Hasbro (NASDAQ:HAS) reported third-quarter earnings before the market opened Monday. The leading toy and game maker posted revenue of $1.47 billion, flat with the same period last year. Adjusted earnings per share rose 7.5% to $1.58, while EPS on a GAAP basis came in at $1.64, versus $1.40 in the year-ago period. Revenue fell a hair short of the $1.48 billion analysts expected, while adjusted EPS beat the $1.53 consensus.
As expected, foreign exchange currency headwinds remain strong. Excluding currency effects, revenue increased a solid 9%.

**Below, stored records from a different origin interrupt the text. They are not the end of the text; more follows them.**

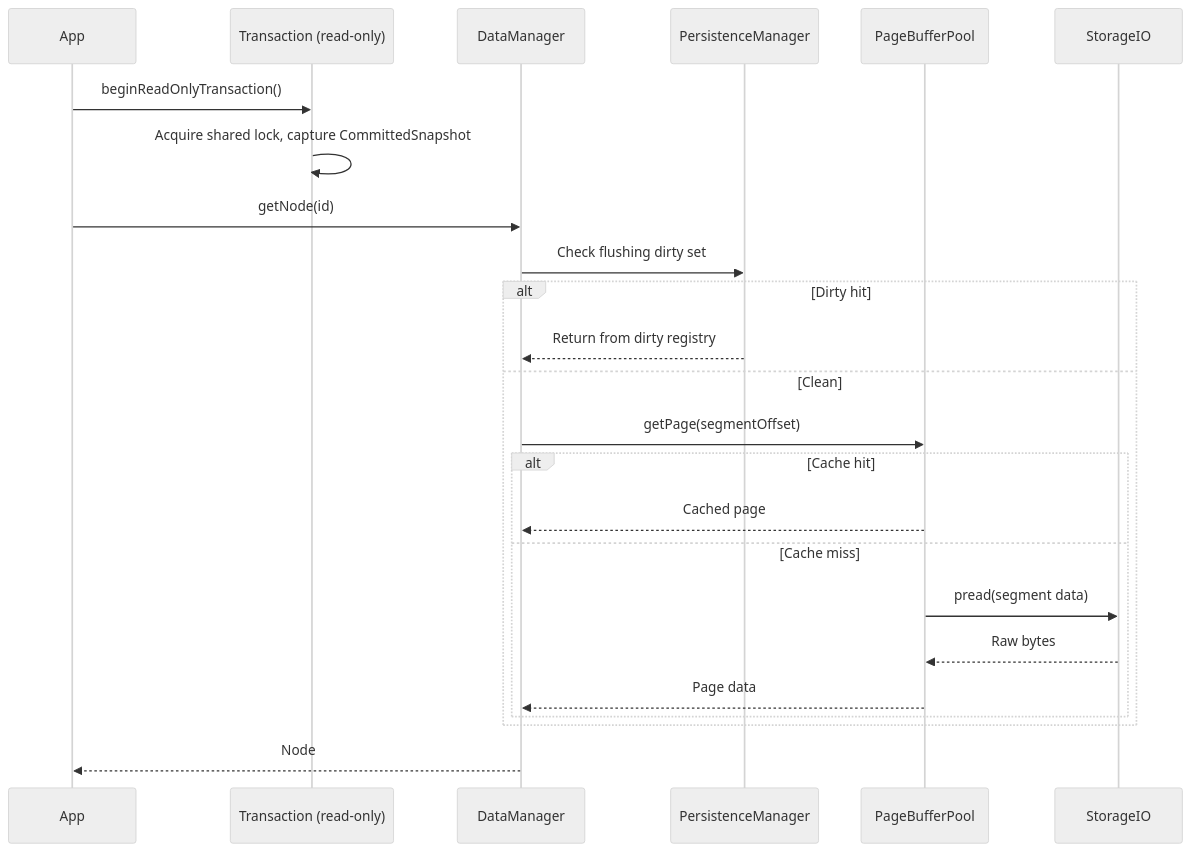
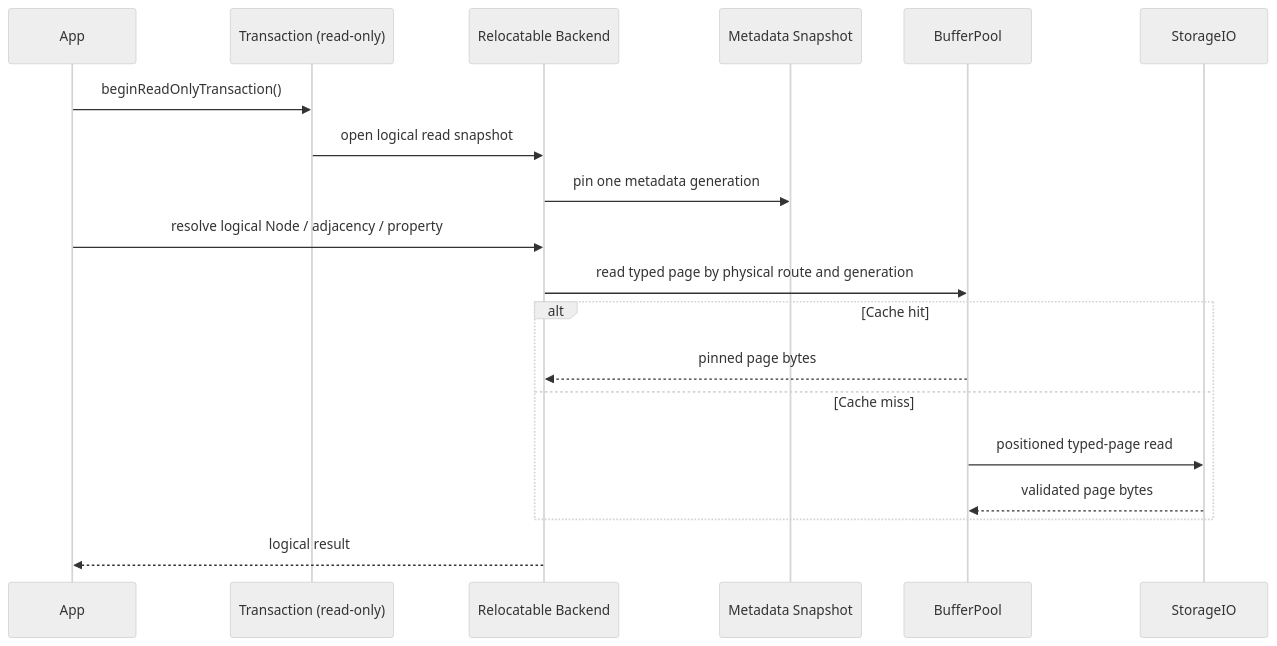
The fourth of 4 diagrams in docs/apps/docs/content/docs/en/zyx/architecture/overview.mdx (nexepic/zyx), drawn with Mermaid (neutral theme) before and after one commit. The commit also changed other lines of this file and 1349 other files, not shown here.

First line of the commit message:
Retire legacy storage and harden native graph persistence

````diff
--- a/docs/apps/docs/content/docs/en/zyx/architecture/overview.mdx
+++ b/docs/apps/docs/content/docs/en/zyx/architecture/overview.mdx
@@ -137,27 +135,22 @@
 ```mermaid
 sequenceDiagram
     participant App
     participant TX as Transaction (read-only)
-    participant DM as DataManager
-    participant PM as PersistenceManager
-    participant PB as PageBufferPool
+    participant B as Relocatable Backend
+    participant M as Metadata Snapshot
+    participant BP as BufferPool
     participant IO as StorageIO
 
     App->>TX: beginReadOnlyTransaction()
-    TX->>TX: Acquire shared lock, capture CommittedSnapshot
-    App->>DM: getNode(id)
-    DM->>PM: Check flushing dirty set
-    alt Dirty hit
-        PM-->>DM: Return from dirty registry
-    else Clean
-        DM->>PB: getPage(segmentOffset)
-        alt Cache hit
-            PB-->>DM: Cached page
-        else Cache miss
-            PB->>IO: pread(segment data)
-            IO-->>PB: Raw bytes
-            PB-->>DM: Page data
-        end
+    TX->>B: open logical read snapshot
+    B->>M: pin one metadata generation
+    App->>B: resolve logical Node / adjacency / property
+    B->>BP: read typed page by physical route and generation
+    alt Cache hit
+        BP-->>B: pinned page bytes
+    else Cache miss
+        BP->>IO: positioned typed-page read
+        IO-->>BP: validated page bytes
     end
-    DM-->>App: Node
+    B-->>App: logical result
 ```
````
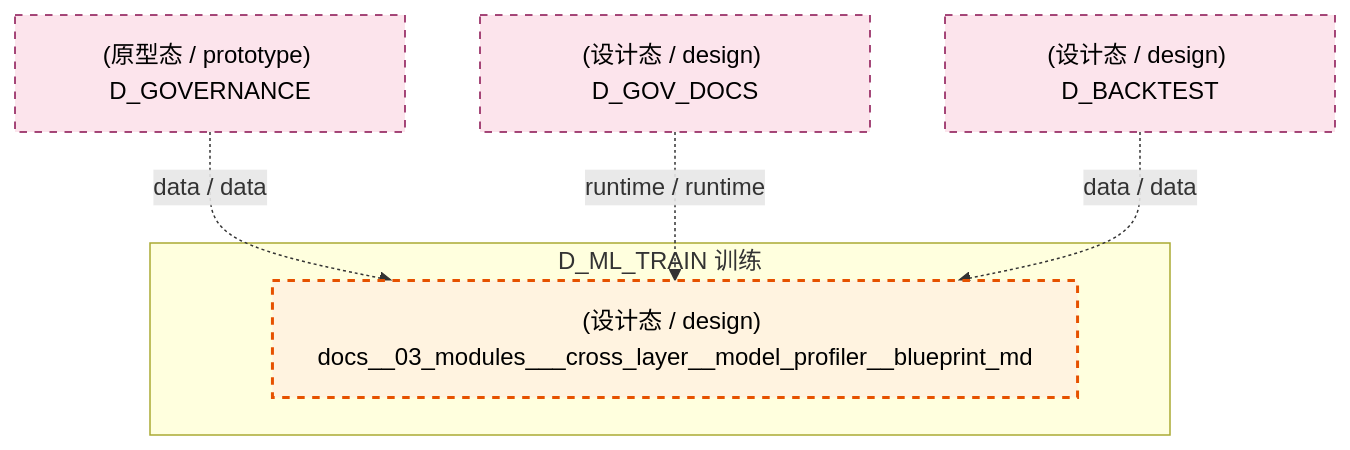
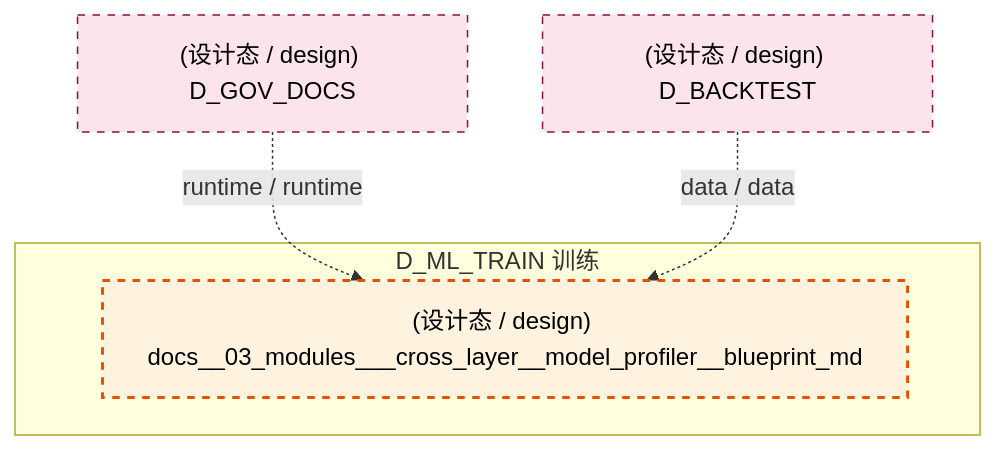
Before and after one commit to xuanFelixVan/ZephyrAlpha: the second of 4 diagrams in docs/02_enterprise_architecture/02_domain_architecture_docs/50_d_ml_train.md, drawn with Mermaid. The commit also changed other lines of this file and 126 other files, not shown here.

````diff
--- a/docs/02_enterprise_architecture/02_domain_architecture_docs/50_d_ml_train.md
+++ b/docs/02_enterprise_architecture/02_domain_architecture_docs/50_d_ml_train.md
@@ -130,18 +125,16 @@
 ```mermaid
 graph TD
     subgraph D_ML_TRAIN["D_ML_TRAIN 训练"]
         docs_03_modules_cross_layer_model_profiler_blueprint_md["(设计态 / design) docs__03_modules___cross_layer__model_profiler__blueprint_md"]
     end
-    D_GOVERNANCE["(原型态 / prototype) D_GOVERNANCE"]
-    D_GOVERNANCE -.->|data / data| docs_03_modules_cross_layer_model_profiler_blueprint_md
     D_GOV_DOCS["(设计态 / design) D_GOV_DOCS"]
     D_GOV_DOCS -.->|runtime / runtime| docs_03_modules_cross_layer_model_profiler_blueprint_md
     D_BACKTEST["(设计态 / design) D_BACKTEST"]
     D_BACKTEST -.->|data / data| docs_03_modules_cross_layer_model_profiler_blueprint_md
     classDef production fill:#e1f5fe,stroke:#01579b,stroke-width:2px,color:#000
     classDef design fill:#fff3e0,stroke:#e65100,stroke-width:2px,color:#000,stroke-dasharray: 5 5
     classDef external_prod fill:#e8f5e9,stroke:#1b5e20,stroke-width:1px,color:#000
     classDef external_design fill:#fce4ec,stroke:#880e4f,stroke-width:1px,color:#000,stroke-dasharray: 5 5
     class docs_03_modules_cross_layer_model_profiler_blueprint_md design
-    class D_GOVERNANCE,D_GOV_DOCS,D_BACKTEST external_design
+    class D_GOV_DOCS,D_BACKTEST external_design
 ```
````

Shares of Hasbro dropped in trading Monday. That's likely because the market was concerned about the company's long-term growth prospects. There's weakness among Hasbro's own brands, especially within the girls category. Absent the currency effect, revenue from franchise brands increased 4% in the quarter.
Hasbro's 2015 game involves a hat trick
Hasbro has now beaten earnings estimates in all three quarters this year, as it crushed first-quarter estimates and solidly bested second-quarter ones.
The company's earnings momentum bodes well for the fourth quarter, which includes the big event -- the much-anticipated release of Star Wars: The Force Awakens.
Star Wars: The Force Awakens flies into results
Hasbro's third-quarter results contained nearly a month's sales of toys based on the upcoming Star Wars film, slated to roll out to theaters starting on Dec. 18.
CEO Brian Goldner said on the conference call that toy sales were tracking at the high end of the company's expectations. Goldner also offered that the domestic/international percentage split of these toy sales was about 50-50. These toy sales should put some force in Hasbro's financial results for some time. Goldner reiterated that the company continues to forecast that the total revenue generated from the Star Wars franchise should be somewhat equally split between 2015 and 2016.
Boys and preschool categories continue to power results
Growth in the boys and preschool categories continues to fuel Hasbro's results and more than offset declines in girls and games.
Hasbro attributed the big jump in the boys category to the retail launch of The Force Awakens products, along with growth in its franchise brand Nerf, and sales of Jurassic World products. Universal's Jurassic World, released in the second quarter in North America, was one of last summer's biggest blockbusters.
The decline in the girls category was primarily led by drops in Furby, along with relatively smaller dips in My Little Pony and Furreal Friends. Growth in Play-Doh Dohvinci and Disney Descendants partially offset the fall in other brands.
International continues to lead segment results
Excluding currency effects, revenue from the U.S. and Canada segment increased 6% during the quarter, while revenue from the international segment jumped 14%. The entertainment and licensing segment's revenue slipped 2%, primarily due to tough comps: Transformers: Age of Extinction revenue boosted the year-ago period's numbers.
Hasbro's playing a long-term game
Hasbro's done a solid job this year of leveraging its brands. More importantly, it has some significant catalysts for growth in its playbook beyond The Force Awakens, notably the global rights to develop dolls based on Disney Princess characters and the immensely popular Frozen transition from rival Mattel to Hasbro in 2016.
Increasingly, Hasbro's fortunes are becoming tied to Disney. That fact is likely part of the reason for the market sell-off Monday, as investors are concerned about Hasbro's fortunes being too dependent on its licensed or partner brands. This is a legitimate concern, but I do think the market is overreacting. As long as Hasbro continues to execute well, its partners should renew these licenses when they expire. In my view, being the favored toy company of the world's most beloved entertainment company is great news for shareholders.
Beth McKenna has no position in any stocks mentioned. The Motley Fool owns shares of and recommends HAS and DIS. Try any of our Foolish newsletter services free for 30 days. We Fools may not all hold the same opinions, but we all believe that considering a diverse range of insights makes us better investors. The Motley Fool has a disclosure policy.